By Ana Martinez-Ortiz
Growing up, Tyrone Miller recalled how involved his parents were when it came to blood drives. They would help arrange drives, advocate for sickle cell awareness and more, he said. It was always pressed upon Miller how important it was to give blood.
These days, Miller is continuing his parent’s legacy of advocacy work.
Miller, who’s stage name is DJ Bizzon, will be hosting and DJing the “Music for Life Blood Drive” along with Milwaukee-based artists B~Free and Webster X. The blood drive will take place at Nō Studios, 1037 W. McKinley Ave., from 10 a.m. to 2 p.m. on Saturday, Nov. 20.
Tonnie Boston, the senior manager of community relations and advocacy for Versiti Blood Center of Wisconsin, noted that blood donations tend to be lower during the summer months and holiday season. With everything going on, keeping or making a blood appointment goes to the bottom of the list, Boston said.
The drive hopes to receive blood from at least 40 to 50 donors.

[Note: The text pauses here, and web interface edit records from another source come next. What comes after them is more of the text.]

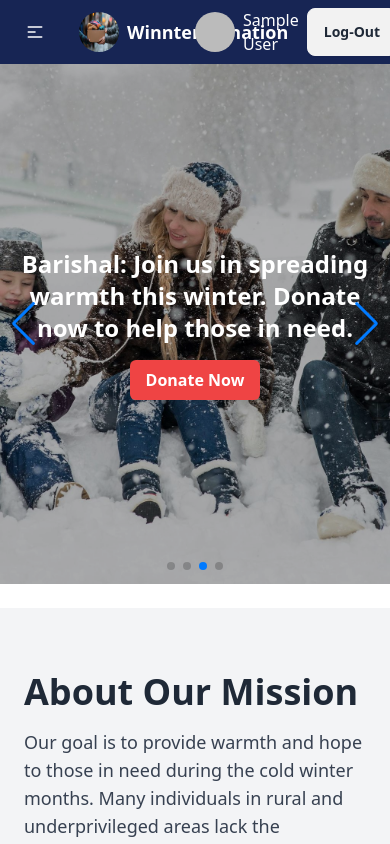
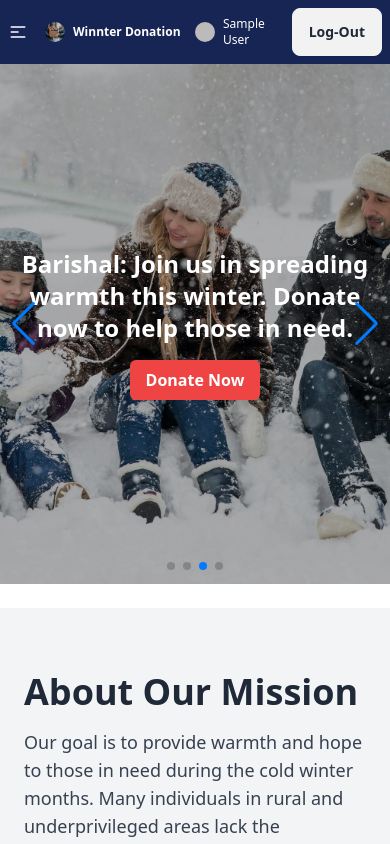
Before and after one commit to MeghlaB/WinterDonation, a React (Vite) app: page / in a window 390 px wide. Shown: the top 844 px of the page. Built offline with nearby package versions, Linux system fonts and the light colour scheme; no server answers; sample sign-in values are in the browser's storage.

Commit message:
responsive

```diff
--- a/src/Components/Navbar.jsx
+++ b/src/Components/Navbar.jsx
@@ -5,10 +5,10 @@ import logoImg from '../assets/winnterDonation.avif'
 export default function Navbar() {
   const {user,logout} = useContext(AuthContext)
   return (
-    <div className="navbar bg-blue-950 text-white">
+    <div className="navbar bg-blue-950 text-white w-full">
   <div className="navbar-start">
     <div className="dropdown">
-      <div tabIndex={0} role="button" className="btn btn-ghost lg:hidden">
+      <div tabIndex={0} role="button" className=" lg:hidden">
         <svg
           xmlns="http://www.w3.org/2000/svg"
           className="h-5 w-5"
@@ -31,7 +31,7 @@ export default function Navbar() {
      <NavLink to={'/dashboard'}>Dashboard</NavLink>
       </ul>
     </div>
-    <a className="btn btn-ghost text-[18px] lg:text-xl"><span><img className='w-10 h-10 rounded-full' src={logoImg} alt="" /></span>Winnter Donation</a>
+    <a className="btn btn-ghost text-[12px] lg:text-xl"><span><img className=' w-5 h-5 lg:w-10 lg:h-10 rounded-full' src={logoImg} alt="" /></span>Winnter Donation</a>
   </div>
   <div className="navbar-center hidden lg:flex">
     <ul className="menu menu-horizontal px-1 gap-6 text-[16px] font-bold">
@@ -51,8 +51,8 @@ export default function Navbar() {
     {
       user?.email?
       <div className='flex items-center gap-2'>
-        <img  className='w-10 h-10 rounded-full ' src={user?.photoURL} alt="" />
-        <p>{user?.displayName}</p>
+        <img  className=' w-5 h-5 lg:w-10 lg:h-10 rounded-full ' src={user?.photoURL} alt="" />
+        <p className='text-xs lg:text-[14px]'>{user?.displayName}</p>
         <button onClick={logout} className='btn'>Log-Out</button>
       </div>
       : <NavLink to={'/auth/login'} className="btn">Login</NavLink>
--- a/src/ContextApi/AuthProvider.jsx
+++ b/src/ContextApi/AuthProvider.jsx
@@ -39,7 +39,7 @@ export default function AuthProvider({children}) {
     }
     useEffect(()=>{
       const Unsubscribed  = onAuthStateChanged(auth,(currentUser)=>{
-        console.log('currently',currentUser)
+        // console.log('currently',currentUser)
         setUsere(currentUser)
         setLoading(false)
       })
--- a/src/Pages/UpdateProfile.jsx
+++ b/src/Pages/UpdateProfile.jsx
@@ -17,7 +17,7 @@ export default function UpdateProfile() {
         })
         .catch((err)=>{
           setUsere(null)
-          console.log(err.message)
+          (err.message)
           setLoading(false)
 
         })
```
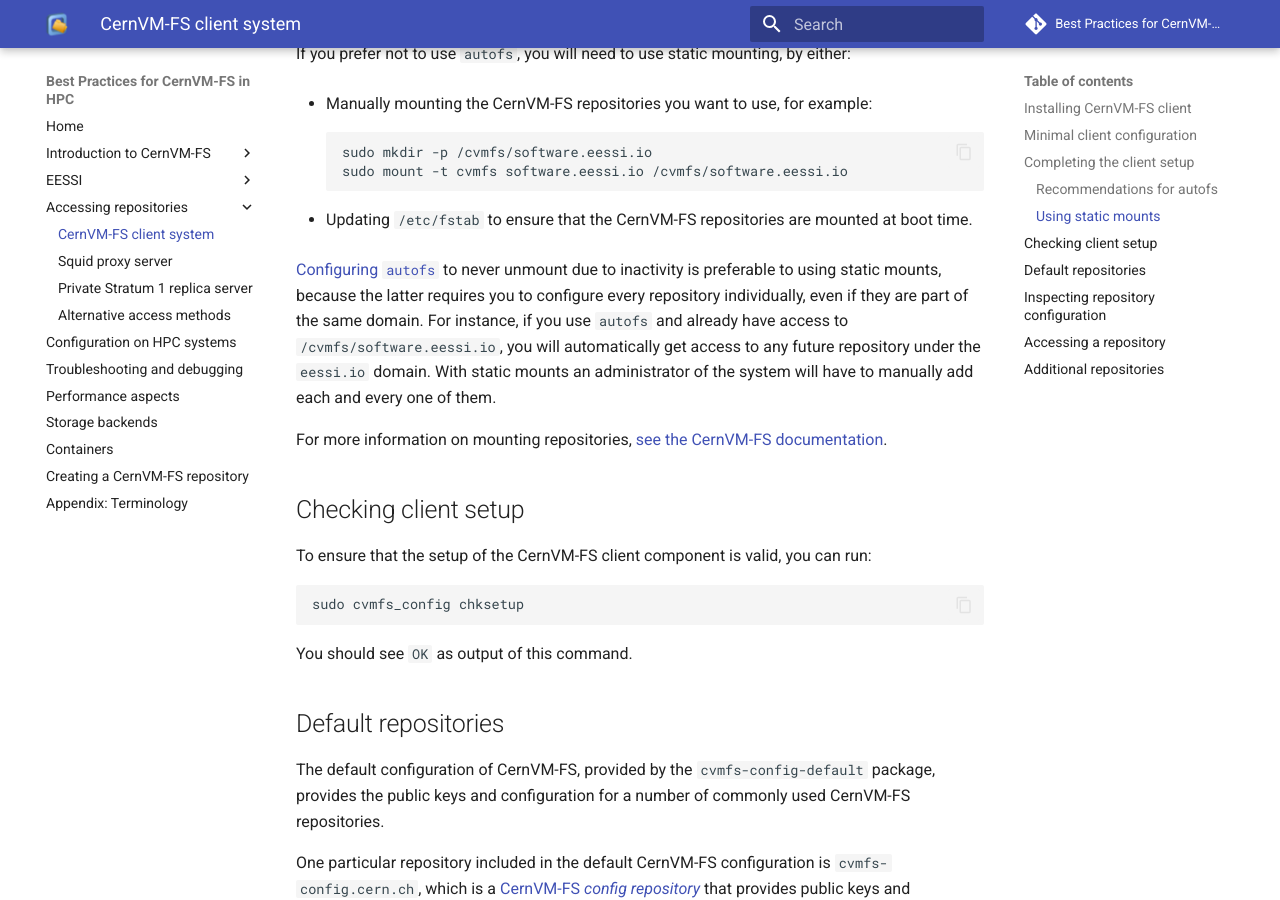
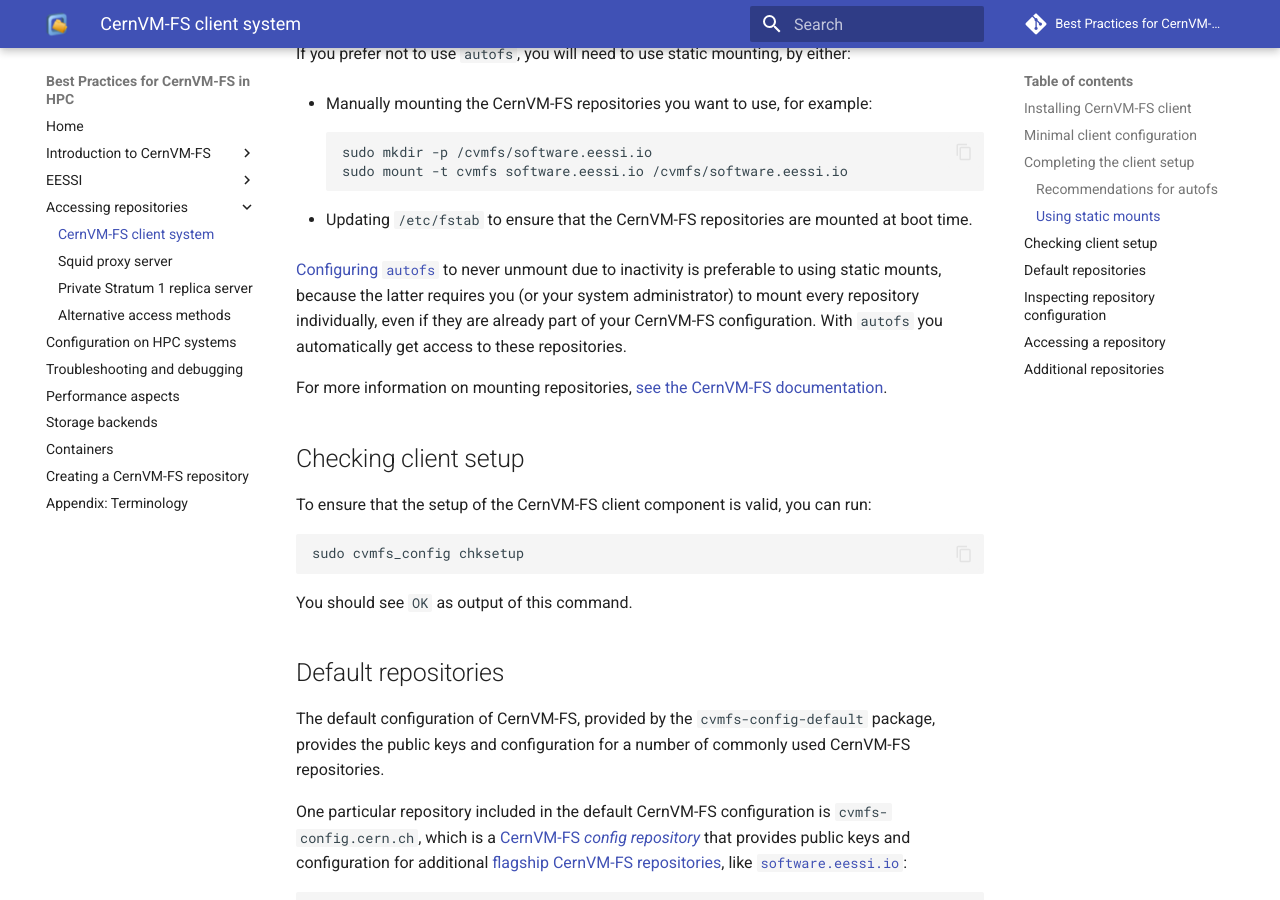
Before and after one commit to multixscale/cvmfs-tutorial-hpc-best-practices, an MkDocs documentation site: the page built from docs/access/client.md, in a window 1280 px wide and 900 px high, scrolled down 2444 px. Built offline with MkDocs 1.6.1 and Material for MkDocs 9.7.7, drawn with Linux system fonts in a browser that asks for light colours; comment, search, counter and statistics services are not loaded.

Commit message:
reworded it a bit

```diff
--- a/docs/access/client.md
+++ b/docs/access/client.md
@@ -165,7 +165,9 @@ If you prefer not to use `autofs`, you will need to use static mounting, by eith
 
 * Updating `/etc/fstab` to ensure that the CernVM-FS repositories are mounted at boot time.
 
-[Configuring `autofs`](#autofs) to never unmount due to inactivity is preferable to using static mounts, because the latter requires you to configure every repository individually, even if they are part of the same domain. For instance, if you use `autofs` and already have access to `/cvmfs/software.eessi.io`, you will automatically get access to any future repository under the `eessi.io` domain. With static mounts an administrator of the system will have to manually add each and every one of them.
+[Configuring `autofs`](#autofs) to never unmount due to inactivity is preferable to using static mounts,
+because the latter requires you (or your system administrator) to mount every repository individually,
+even if they are already part of your CernVM-FS configuration. With `autofs` you automatically get access to these repositories.
 
 For more information on mounting repositories,
 [see the CernVM-FS documentation](https://cvmfs.readthedocs.io/en/stable/cpt-configure.html#mounting).
```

So far, 20 individuals have signed up to donate blood as of Tuesday, Nov. 16.
Veristi is hoping that the involvement of Milwaukee-based artists will encourage young people to get involved.
“This will be our first blood drive where we’re actually in partnership with our music ambassadors,” Boston said, adding that it will be an experience.
The center’s partnership with the three musicians began this summer when Versiti launched its pilot ambassador program. Music moves people, Boston said, and the belief is that artists move people as well and can influence their network to think about their health and donating blood.
Miller, who began DJing in 2008, turned to livestreaming during the pandemic. Versiti has sponsored some of his livestreams and provided him with additional educational material to share with his audience.
When he first started making music, his intention wasn’t to be advocate for blood donations, rather, his goal was to share the ideas he had playing around in his head. When he started garnering a following, he realized he could use his platform as a form of advocacy work.
Music helps reach people, he said, and as a musician Miller has built a community based on trust. Music is the connector that can help build a community that in turn strives toward a shared goal, he explained.
Part of Miller’s approach when it comes to talking about being a blood donor is sharing his own experiences. For him, donating blood has been a regular part of his life since he was old enough to do it, but he recognizes that not everyone shares that experience.
“I remember as a kid in high school having blood drives set up,” Miller said. “It was easy like that. It was a regular thing to donate blood.”
Later, when he worked for GE, Miller donated blood during the company’s blood drives.
“It’s really simple,” Miller said. “I think sometimes people don’t realize how easy it is to save someone’s life.”
Miller takes the time to explain the quick and simple process which involves answering some basic questions, having a needle inserted and then hanging out. There are also great snacks involved, he said, and blankets in case donors get cold.
He added, “I understand the hesitancy because from what I hear, people don’t understand the process.”
It takes 30 minutes to an hour to save someone’s life, Miller said, adding that the needle is barely felt.
Boston noted that most people are familiar with the concept of giving blood, but many don’t think about it beyond high school. People know it’s important, but they don’t know why, she said.
Blood donations are used in emergency, essential and elective surgeries, Boston said, and right now only 5% of U.S. citizens give blood.
In addition to the general need for more blood donors, Versiti is hoping that more Black and brown people will become regular donors.
Boston explained that 1 in every 365 African Americans is born with sickle cell disease. Individuals with sickle cell disease must undergo regular blood transfusions. Furthermore, about half of the individuals with sickle cell disease also have a rare blood subtype known as Ro.
The Ro subtype is most common in African American and Hispanic communities. About 44% of all Black people have the Ro blood type, Boston said, however, only about 4% of Versiti donors have Ro.
Boston, who has the Ro blood type herself, said a donor’s blood is automatically tested for Ro. If an individual has Ro, Versiti makes a point to notify and educate people on the importance of giving blood.
Blood can’t be manufactured, Miller said, and blood donations are needed from the African American community. The blood drive is open to the public, he said. To donate blood, individuals must be 17 or older and in good health. Appointments are encouraged, but walk-ins are welcome.
“When you say you’re saving lives, it’s for real,” Miller said. “We’re not being hyperbolic.”
To make an appointment call 877-232-4376 or visit this link https://donate.wisconsin.versiti.org/donor/schedules/drive_schedule/252162.